Data section:

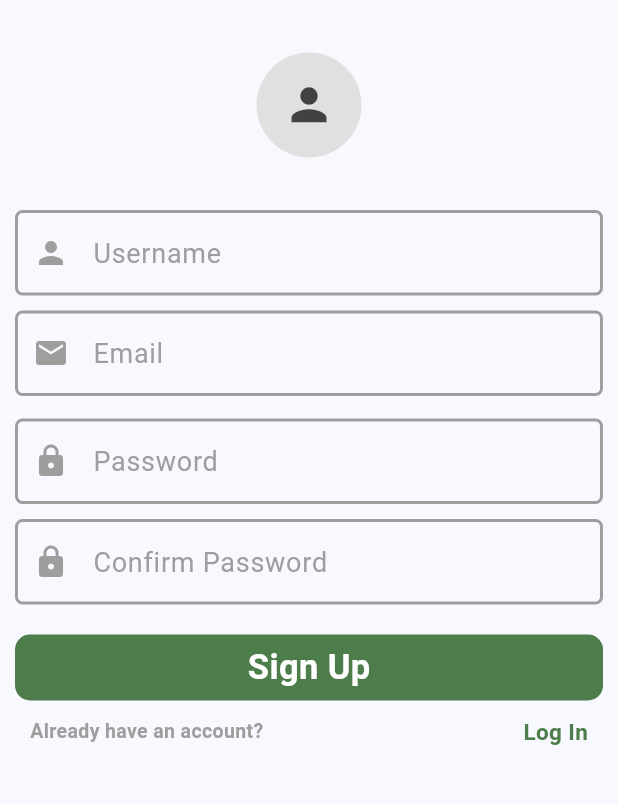
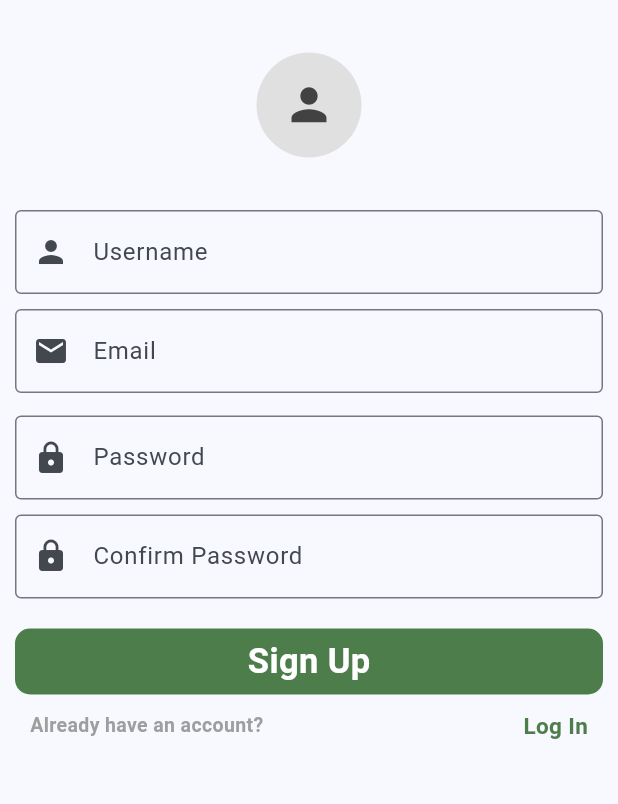
Before and after one commit to BhanuHasaranga/AgroConnect, a Flutter app: the SignUp screen opened directly, on a phone screen of 412 x 824 dp, the part 211-1015 px from its top. Run offline on Flutter 3.47's test engine with Material 3 defaults, Android fonts, the phone set to English and light mode, and no system bars; our stand-ins replace cloud_firestore, dotted_border, firebase_auth, firebase_core, firebase_storage, image_picker; accounts and stored records are empty.

Commit message:
correct signup

```diff
--- a/lib/firebase_services/user_service.dart
+++ b/lib/firebase_services/user_service.dart
@@ -211,7 +211,7 @@ class UserService {
           await FirebaseFirestore.instance.collection('user').doc(userId).get();
       if (userSnapshot.exists) {
         final userData = userSnapshot.data() as Map<String, dynamic>;
-        return userData['name'] ??
+        return userData['username'] ??
             'Unknown'; // Return 'Unknown' if name is not found
       } else {
         return 'Unknown';
--- a/lib/screens/signup_screen.dart
+++ b/lib/screens/signup_screen.dart
@@ -1,9 +1,7 @@
 import 'dart:io';
-
-import 'package:agro_connect/firebase_services/firebase_auth.dart'; // Assuming this is your Firebase authentication service
+import 'package:agro_connect/firebase_services/user_service.dart';
 import 'package:agro_connect/screens/login_screen.dart';
 import 'package:agro_connect/screens/start_screen.dart';
-import 'package:agro_connect/util/excption.dart';
 import 'package:agro_connect/widgets/userAvatar.dart';
 import 'package:flutter/material.dart';
 import 'package:image_picker/image_picker.dart';
@@ -16,17 +14,13 @@ class SignUp extends StatefulWidget {
 }
 
 class _SignUpState extends State<SignUp> {
-  final Authentication _auth =
-      Authentication(); // Use your correct Authentication class
+  final _formKey = GlobalKey<FormState>();
 
   final TextEditingController username = TextEditingController();
-  final FocusNode usernameF = FocusNode();
   final TextEditingController email = TextEditingController();
-  final FocusNode emailF = FocusNode();
+  final TextEditingController phone = TextEditingController();
   final TextEditingController password = TextEditingController();
-  final FocusNode passwordF = FocusNode();
   final TextEditingController passwordConfirm = TextEditingController();
-  final FocusNode passwordConfirmF = FocusNode();
 
   File? profilePic;
 
@@ -41,12 +35,60 @@ class _SignUpState extends State<SignUp> {
     }
   }
 
+  // Validation logic
+  String? _validatePassword(String? value) {
+    if (value == null || value.isEmpty) {
+      return 'Password cannot be empty';
+    } else if (password.text != passwordConfirm.text) {
+      return 'Passwords do not match';
+    }
+    return null;
+  }
+
+  // Sign Up logic
+  Future<void> _signUp() async {
+    if (_formKey.currentState?.validate() == true) {
+      try {
+        // Call userRegister method from UserService
+        await UserService.userRegister(
+          username.text,
+          email.text,
+          null, // No phone for now
+          null, // No occupations in this example
+          null, // No main occupation index
+          profilePic != null ? profilePic!.path : null, // Profile picture path
+          null, // No bio for now
+          null, // No city for now
+          null, // No state for now
+          null, // No country for now
+          null, // No date of birth for now
+          password.text,
+        );
+
+        // Navigate to the StartScreen after successful registration
+        ScaffoldMessenger.of(context).showSnackBar(
+          const SnackBar(content: Text("Sign Up successful!")),
+        );
+        Navigator.pushReplacement(
+          context,
+          MaterialPageRoute(builder: (context) => const StartScreen()),
+        );
+      } catch (e) {
+        ScaffoldMessenger.of(context).showSnackBar(
+          SnackBar(content: Text("Sign Up failed: ${e.toString()}")),
+        );
+      }
+    }
+  }
+
   @override
   Widget build(BuildContext context) {
     return Scaffold(
       body: SingleChildScrollView(
         child: Padding(
           padding: const EdgeInsets.all(10.0),
+          child: Form(
+            key: _formKey,
             child: Column(
               crossAxisAlignment: CrossAxisAlignment.center,
               children: [
@@ -62,45 +104,95 @@ class _SignUpState extends State<SignUp> {
                   onTap: pickProfilePicture,
                   child: Avatar(
                     size: 35,
-                  image: profilePic != null
-                      ? FileImage(
-                          profilePic!) // Display selected profile picture
-                      : null,
+                    image: profilePic != null ? FileImage(profilePic!) : null,
                   ),
                 ),
                 const SizedBox(height: 35),
                 customTextField(
-                username,
-                Icons.person,
-                'Username',
-                usernameF,
+                  controller: username,
+                  icon: Icons.person,
+                  label: 'Username',
                 ),
                 const SizedBox(height: 10),
                 customTextField(
-                email,
-                Icons.email,
-                'Email',
-                emailF,
+                  controller: email,
+                  icon: Icons.email,
+                  label: 'Email',
+                  inputType: TextInputType.emailAddress,
                 ),
                 const SizedBox(height: 15),
                 customTextField(
-                password,
-                Icons.lock,
-                'Password',
-                passwordF,
+                  controller: password,
+                  icon: Icons.lock,
+                  label: 'Password',
+                  isPassword: true,
                 ),
                 const SizedBox(height: 10),
                 customTextField(
-                passwordConfirm,
-                Icons.lock,
-                'Confirm Password',
-                passwordConfirmF,
+                  controller: passwordConfirm,
+                  icon: Icons.lock,
+                  label: 'Confirm Password',
+                  isPassword: true,
+                  validator: _validatePassword,
                 ),
                 const SizedBox(height: 20),
                 submitButton('Sign Up'),
                 const SizedBox(height: 10),
-              toSignup(),
+                toLogin(),
               ],
+            ),
+          ),
+        ),
+      ),
+    );
+  }
+
+  // Custom TextField Widget
+  Widget customTextField({
+    required TextEditingController controller,
+    required IconData icon,
+    required String label,
+    TextInputType inputType = TextInputType.text,
+    bool isPassword = false,
+    String? Function(String?)? validator,
+  }) {
+    return TextFormField(
+      controller: controller,
+      keyboardType: inputType,
+      obscureText: isPassword,
+      decoration: InputDecoration(
+        prefixIcon: Icon(icon),
+        labelText: label,
+        border: const OutlineInputBorder(),
+      ),
+      validator: validator ??
+          (value) {
+            if (value == null || value.isEmpty) {
+              return '$label cannot be empty';
+            }
+            return null;
+          },
+    );
+  }
+
+  // Sign Up Button Widget
+  Widget submitButton(String type) {
+    return InkWell(
+      onTap: _signUp,
+      child: Container(
+        alignment: Alignment.center,
+        width: double.infinity,
+        height: 44,
+        decoration: BoxDecoration(
+          borderRadius: BorderRadius.circular(10),
+          color: const Color(0xFF4E7D4C),
+        ),
+        child: Text(
+          type,
+          style: const TextStyle(
+            fontSize: 23,
+            color: Colors.white,
+            fontWeight: FontWeight.bold,
           ),
         ),
       ),
@@ -108,7 +200,7 @@ class _SignUpState extends State<SignUp> {
   }
 
   // Navigation to Login screen
-  Widget toSignup() {
+  Widget toLogin() {
     return Padding(
       padding: const EdgeInsets.symmetric(horizontal: 10),
       child: Row(
@@ -142,108 +234,4 @@ class _SignUpState extends State<SignUp> {
       ),
     );
   }
-
-  // Dialog for error messages
-  void dialogBuilder(BuildContext context, String message) {
-    showDialog(
-      context: context,
-      builder: (context) => AlertDialog(
-        content: Text(message),
-      ),
-    );
 }
-
-  // Submit button to trigger sign-up
-  Widget submitButton(String type) {
-    return InkWell(
-      onTap: () async {
-        try {
-          // Call signUp method from Authentication class
-          await _auth.signUp(
-            username: username.text,
-            email: email.text,
-            password: password.text,
-            passwordConfirm: passwordConfirm.text,
-            profilePic: profilePic ?? null, // Pass profilePic or null
-          );
-
-          // Show success message
-          ScaffoldMessenger.of(context).showSnackBar(
-            const SnackBar(
-              content: Text("Sign Up successful!"),
-              backgroundColor: Colors.green,
-            ),
-          );
-
-          // Navigate to ChoosePathScreen after success
-          Navigator.pushReplacement(
-            context,
-            MaterialPageRoute(builder: (context) => const StartScreen()),
-          );
-        } on exceptions catch (e) {
-          // Show error message in dialog if sign up fails
-          dialogBuilder(context, e.message);
-        }
-      },
-      child: Container(
-        alignment: Alignment.center,
-        width: double.infinity,
-        height: 44,
-        decoration: BoxDecoration(
-          borderRadius: BorderRadius.circular(10),
-          color: const Color(0xFF4E7D4C),
-        ),
-        child: Text(
-          type,
-          style: const TextStyle(
-            fontSize: 23,
-            color: Colors.white,
-            fontWeight: FontWeight.bold,
-          ),
-        ),
-      ),
-    );
-  }
-
-  // Custom text field for input
-  Widget customTextField(
-    TextEditingController controller,
-    IconData icon,
-    String type,
-    FocusNode focusNode,
-  ) {
-    return Container(
-      decoration: BoxDecoration(borderRadius: BorderRadius.circular(5)),
-      child: TextField(
-        style: const TextStyle(fontSize: 18, color: Colors.black),
-        controller: controller,
-        focusNode: focusNode,
-        decoration: InputDecoration(
-          border: InputBorder.none,
-          hintText: type,
-          hintStyle: const TextStyle(color: Colors.grey),
-          prefixIcon: Icon(
-            icon,
-            color: focusNode.hasFocus ? const Color(0xFF4E7D4C) : Colors.grey,
-          ),
-          contentPadding:
-              const EdgeInsets.symmetric(horizontal: 15, vertical: 15),
-          enabledBorder: OutlineInputBorder(
-            borderRadius: BorderRadius.circular(5),
-            borderSide: const BorderSide(
-              color: Colors.grey,
-              width: 2,
-            ),
-          ),
-          focusedBorder: OutlineInputBorder(
-            borderRadius: BorderRadius.circular(5),
-            borderSide: const BorderSide(
-              color: Color(0xFF4E7D4C),
-              width: 2,
-            ),
-          ),
-        ),
-      ),
-    );
-  }
-}
```
Lines whose indentation alone changed are shown as unchanged.
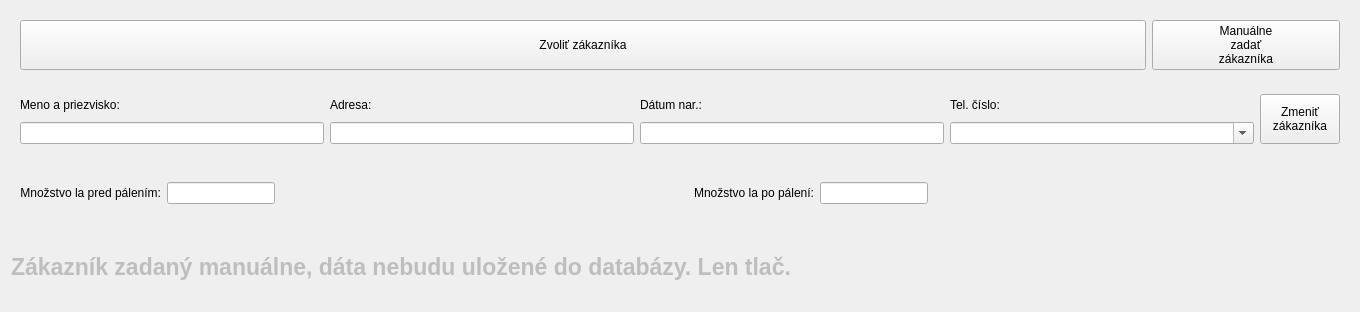
This is src/ui/customer_handler.ui in EduardFrlicka/Palenica-PyQt6 as Qt 5 draws it before an edit. The edited form follows.
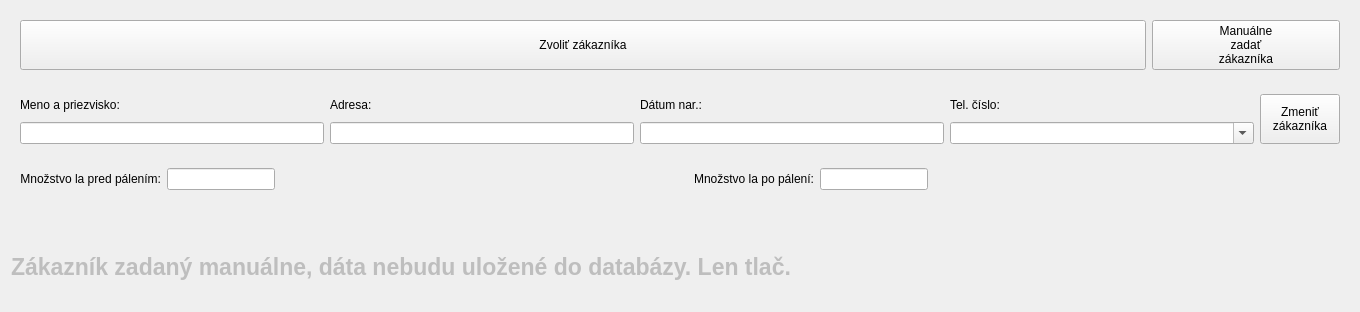
This is the edited form.

Commit message:
Warn when customer exceeds the reduced tax la limit
Show a red label under the la preview while the total la is over the
limit and ask for confirmation before saving or printing such an order.
Also recalculate la and taxes when a customer is selected.

```diff
--- a/src/ui/customer_handler.ui
+++ b/src/ui/customer_handler.ui
@@ -151,6 +151,8 @@
    </item>
    <item>
     <widget class="QWidget" name="la_preview" native="true">
+     <layout class="QVBoxLayout" name="verticalLayout_la_preview">
+      <item>
      <layout class="QHBoxLayout" name="horizontalLayout_3">
       <item>
        <widget class="QLabel" name="label_la_before">
@@ -235,6 +237,27 @@
          </size>
         </property>
        </spacer>
+         </item>
+        </layout>
+      </item>
+         <item>
+          <widget class="QLabel" name="label_la_limit_exceeded">
+           <property name="font">
+            <font>
+             <pointsize>14</pointsize>
+             <bold>true</bold>
+            </font>
+           </property>
+           <property name="styleSheet">
+            <string notr="true">color: red;</string>
+           </property>
+           <property name="alignment">
+            <set>Qt::AlignmentFlag::AlignCenter</set>
+           </property>
+           <property name="wordWrap">
+            <bool>true</bool>
+           </property>
+          </widget>
       </item>
      </layout>
     </widget>
```
Lines whose indentation alone changed are shown as unchanged. The commit also changes 5 other files.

What is expected:
Looking at the records above, report how many lines contain the word "Colors". Answer with the number only.

Reply to the exercise:
7